In preparation for the upcoming 2023 Tirana Civil Society and Think Tank Forum (CSF) of the Berlin Process Summit to be held in Tirana, Albania, regional experts, policymakers, and stakeholders convened today in Prishtina, Kosovo, to address the challenges and opportunities for bolstering regional security cooperation in the Western Balkans.
The Kosovar Centre for Security Studies (KCSS) has been invited by the Open Society Foundations - Western Balkans (OSF-WB), ELIAMEP, and CDI to lead the consultation process and develop a policy paper with actionable recommendations for the Thematic Working Group on Security and Geopolitics, with a focus on regional security cooperation in the Western Balkans.
To this end, KCSS successfully organized three online consultation meetings, convening a diverse group of experts from the region. The invaluable contributions of experts have been instrumental in framing the challenges and formulating recommendations to foster enhanced regional security cooperation in the Western Balkans.

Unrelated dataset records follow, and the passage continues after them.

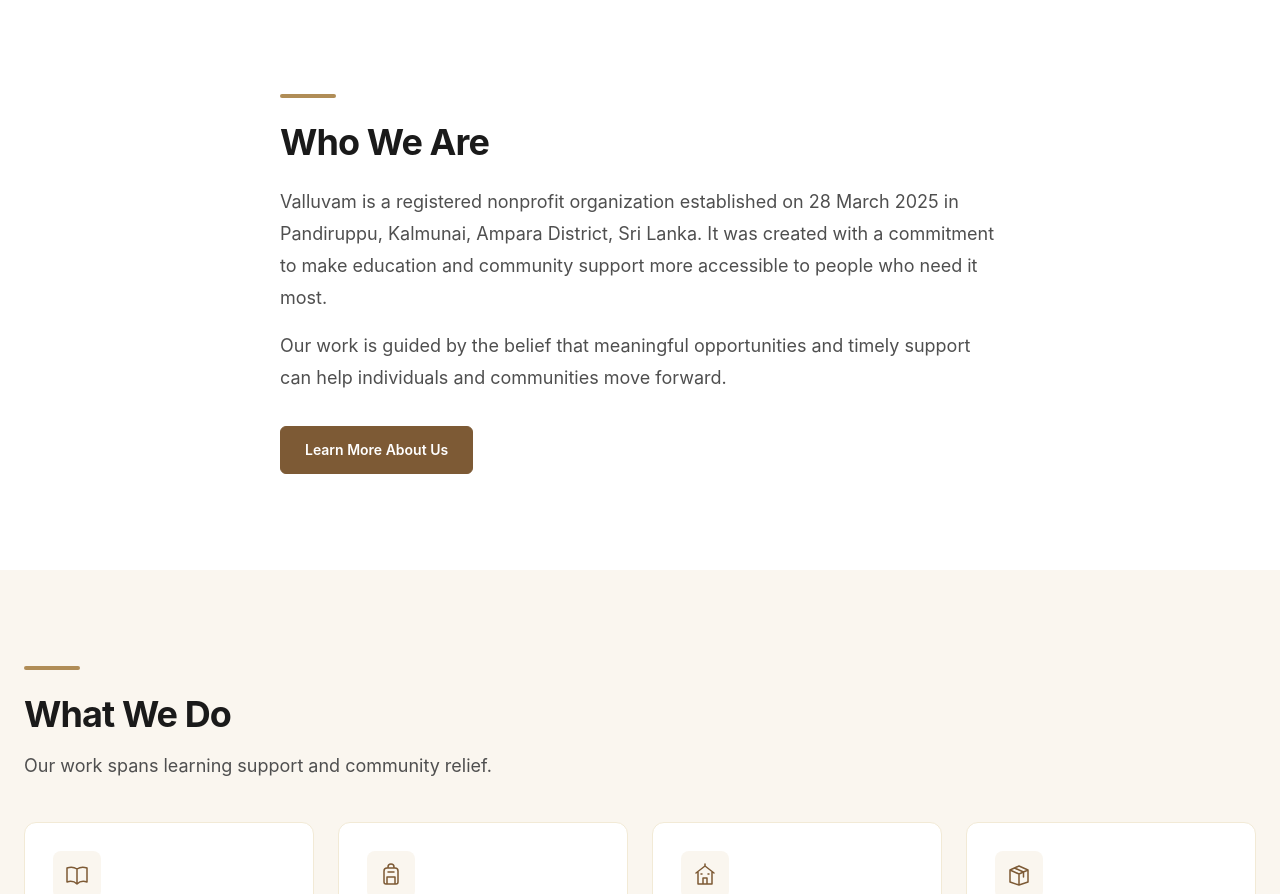
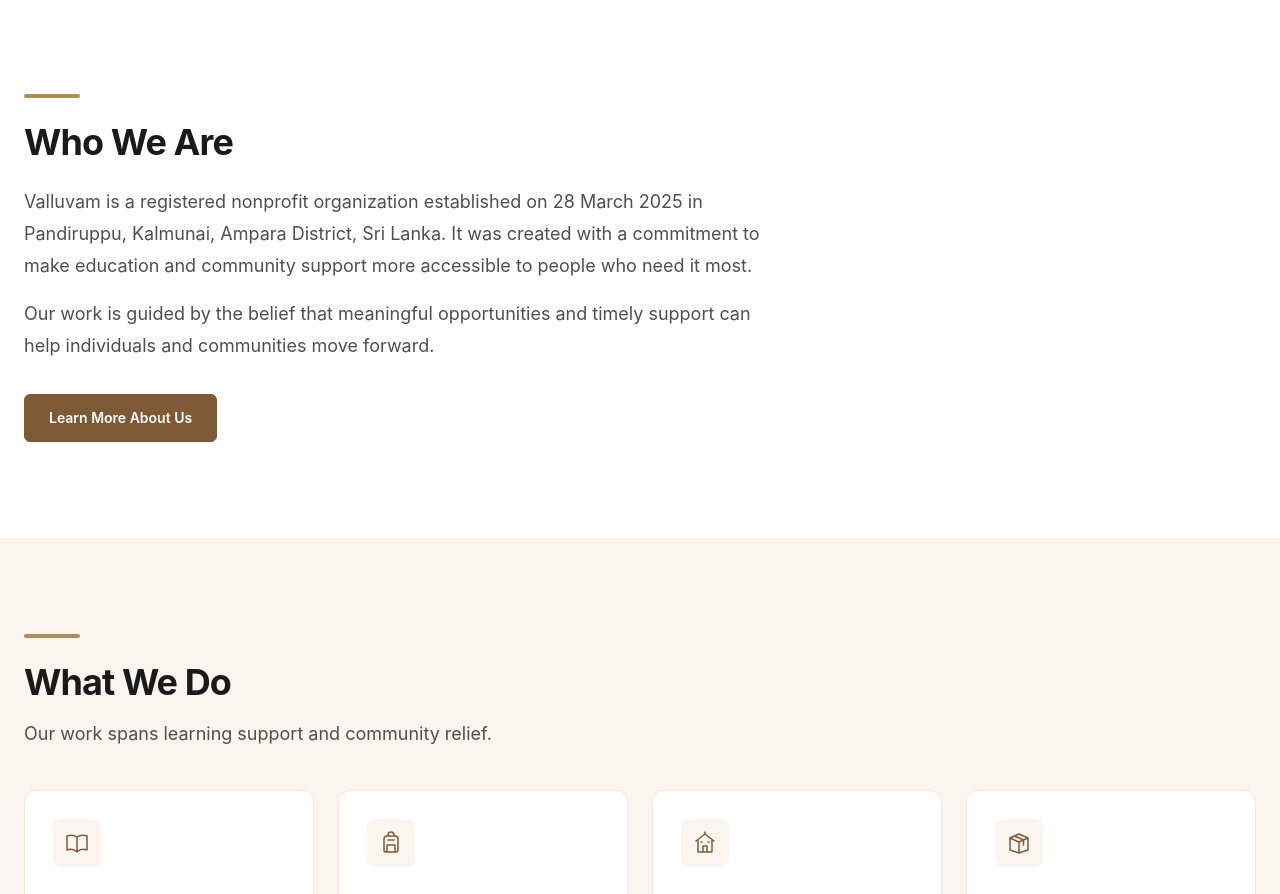
Before and after one commit to Hirukshanan/Valluvam, a React (Vite) app in the folder client/: page / in a window 1280 px wide. Shown: the part 875-1769 px from the top of the page. Built offline with nearby package versions, Linux system fonts and the light colour scheme; no server answers.

Commit message:
feat: fix homepage who we are alignment

```diff
--- a/client/src/pages/Home.jsx
+++ b/client/src/pages/Home.jsx
@@ -101,8 +101,8 @@
         aria-labelledby="who-we-are-title"
         className="bg-white py-16 sm:py-20 lg:py-24"
       >
-        <div className="mx-auto max-w-3xl px-6">
-          <div>
+        <div className="mx-auto max-w-7xl px-6">
+          <div className="max-w-3xl">
             <div aria-hidden="true" className="mb-6 h-1 w-14 rounded-full bg-bronze-500" />
             <h2
               id="who-we-are-title"
```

Continuing this effort, KCSS hosted a roundtable discussion in Prishtina, Kosovo, today, where regional experts delved into the pressing issues of regional security cooperation. The Head of the EU Office in Kosovo, Ambassador Tomáš Szunyog, emphasized the significance of countering disinformation, promoting the rule of law, and ensuring regional ownership of security initiatives. Moreover, Ambassador Szunyog highlighted the vital role civil society plays in facilitating and enhancing regional cooperation in the Western Balkans. Ms. Arbana Pasholli, a member of the Parliament of North Macedonia, stressed the importance of cooperation and integration to bring the region closer to the European Union (EU). Ms. Lura Limani, the executive director of the Kosovo Foundation for Open Society (KFOS), underscored that regional integration is essential for development and democracy, emphasizing the need for civil society participation in the Berlin Process and utilizing the region's capacities to strengthen cooperation.
Ramadan Ilazi and Adelina Hasani, researchers at KCSS, presented findings from the online consultations, highlighting that Russia's invasion of Ukraine has created a new momentum for the Western Balkans' European integration process. However, countries in the region are yet to fully embrace this opportunity. They also emphasized that the Western Balkans face threats from foreign malign influence, driven by state and non-state actors, often exploiting organized corruption, weak rule of law, and a lack of commitment to democratic norms. Notably, the situation in Kosovo and Serbia, as well as Bosnia and Herzegovina, poses the most significant challenge to peace and security in the region. Addressing the normalization of relations between Kosovo and Serbia is critical for regional stability.
Ramadan Ilazi highlighted that while political will remains pivotal for regional security cooperation, equal attention must be given to operational efforts to achieve tangible results. Recognizing the transnational nature of threats, he emphasized the importance of coordinated responses and urged Western Balkan countries to align their policies with the EU's Regulation 2019/452, the Foreign Direct Investment (FDI) Regulation, while rationalizing regional security initiatives for improved performance and cooperation.
Adelina Hasani pointed out that malign foreign influence often relies on disinformation campaigns and propaganda to distort public discourse and manipulate perceptions. In this context, she stressed the need for collaboration between countries to effectively defend against cybersecurity threats.
The insights gained from the roundtable discussions will contribute to a comprehensive policy paper with tangible recommendations on advancing regional security cooperation. This paper will be presented at the forthcoming summit of the Berlin Process in Tirana later this year.